▶ _WHAT IS EXPECTED_
Each entry is to be repeated word for word, and the images are to be dropped.

DATA SUPPLIED Block Start

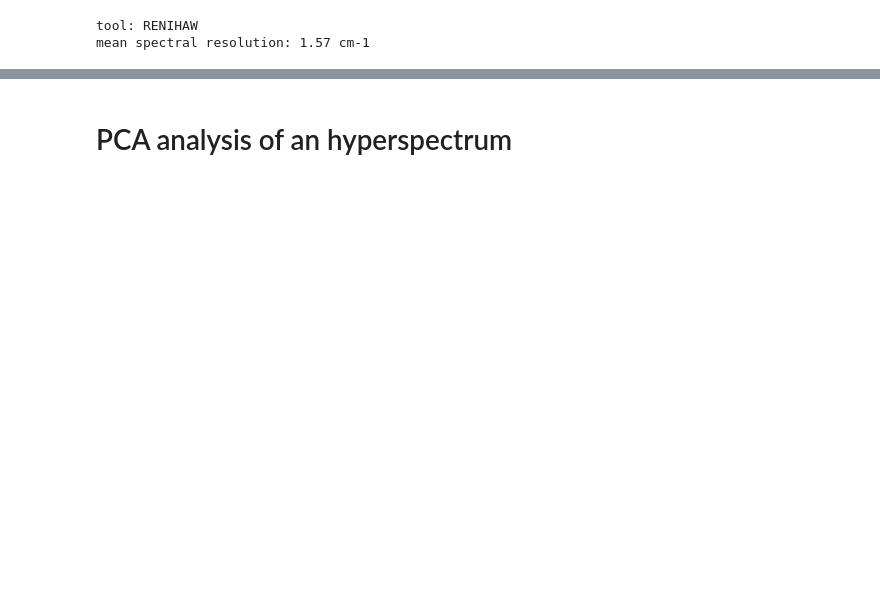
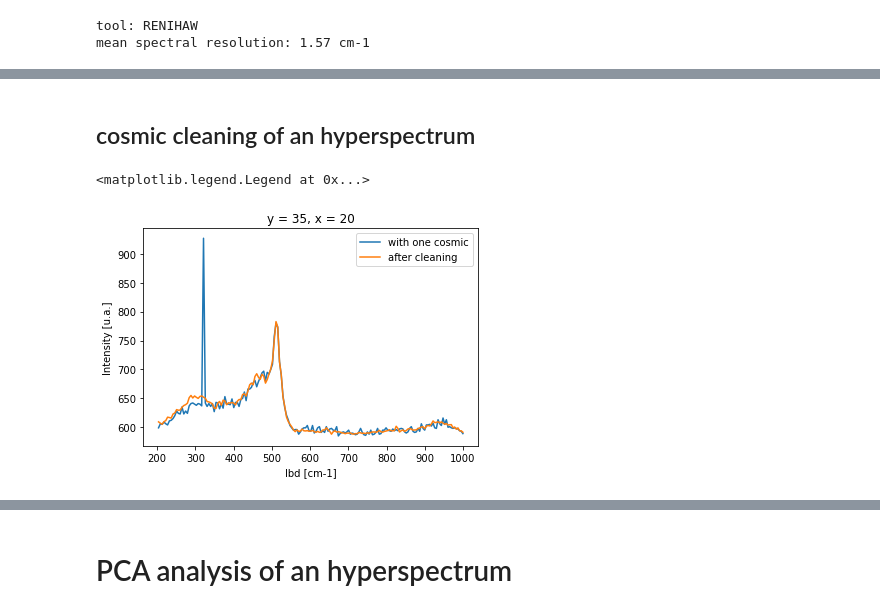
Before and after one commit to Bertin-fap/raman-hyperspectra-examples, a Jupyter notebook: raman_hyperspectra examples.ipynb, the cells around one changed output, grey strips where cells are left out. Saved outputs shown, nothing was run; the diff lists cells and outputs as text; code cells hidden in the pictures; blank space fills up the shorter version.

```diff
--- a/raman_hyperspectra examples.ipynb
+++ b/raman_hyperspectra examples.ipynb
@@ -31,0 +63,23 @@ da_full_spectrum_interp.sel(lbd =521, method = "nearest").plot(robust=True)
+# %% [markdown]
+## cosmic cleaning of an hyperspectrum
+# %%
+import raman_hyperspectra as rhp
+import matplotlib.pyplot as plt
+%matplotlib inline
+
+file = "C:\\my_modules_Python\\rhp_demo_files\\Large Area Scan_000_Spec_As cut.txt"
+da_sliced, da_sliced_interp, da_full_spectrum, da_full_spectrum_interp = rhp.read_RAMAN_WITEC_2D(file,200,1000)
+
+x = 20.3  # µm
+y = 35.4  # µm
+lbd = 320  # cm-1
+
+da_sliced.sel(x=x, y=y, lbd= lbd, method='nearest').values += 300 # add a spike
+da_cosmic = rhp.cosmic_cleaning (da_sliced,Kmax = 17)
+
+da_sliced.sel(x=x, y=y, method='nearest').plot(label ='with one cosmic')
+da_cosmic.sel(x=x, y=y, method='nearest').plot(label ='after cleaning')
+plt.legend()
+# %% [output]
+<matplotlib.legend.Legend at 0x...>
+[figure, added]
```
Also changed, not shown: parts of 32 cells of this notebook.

DATA SUPPLIED Block End

▶ _SOLVED PROBLEM_
Before and after one commit to Bertin-fap/raman-hyperspectra-examples, a Jupyter notebook: raman_hyperspectra examples.ipynb, the cells around one changed output, grey strips where cells are left out. Saved outputs shown, nothing was run; the diff lists cells and outputs as text; code cells hidden in the pictures; blank space fills up the shorter version.

```diff
--- a/raman_hyperspectra examples.ipynb
+++ b/raman_hyperspectra examples.ipynb
@@ -31,0 +63,23 @@ da_full_spectrum_interp.sel(lbd =521, method = "nearest").plot(robust=True)
+# %% [markdown]
+## cosmic cleaning of an hyperspectrum
+# %%
+import raman_hyperspectra as rhp
+import matplotlib.pyplot as plt
+%matplotlib inline
+
+file = "C:\\my_modules_Python\\rhp_demo_files\\Large Area Scan_000_Spec_As cut.txt"
+da_sliced, da_sliced_interp, da_full_spectrum, da_full_spectrum_interp = rhp.read_RAMAN_WITEC_2D(file,200,1000)
+
+x = 20.3  # µm
+y = 35.4  # µm
+lbd = 320  # cm-1
+
+da_sliced.sel(x=x, y=y, lbd= lbd, method='nearest').values += 300 # add a spike
+da_cosmic = rhp.cosmic_cleaning (da_sliced,Kmax = 17)
+
+da_sliced.sel(x=x, y=y, method='nearest').plot(label ='with one cosmic')
+da_cosmic.sel(x=x, y=y, method='nearest').plot(label ='after cleaning')
+plt.legend()
+# %% [output]
+<matplotlib.legend.Legend at 0x...>
+[figure, added]
```
Also changed, not shown: parts of 32 cells of this notebook.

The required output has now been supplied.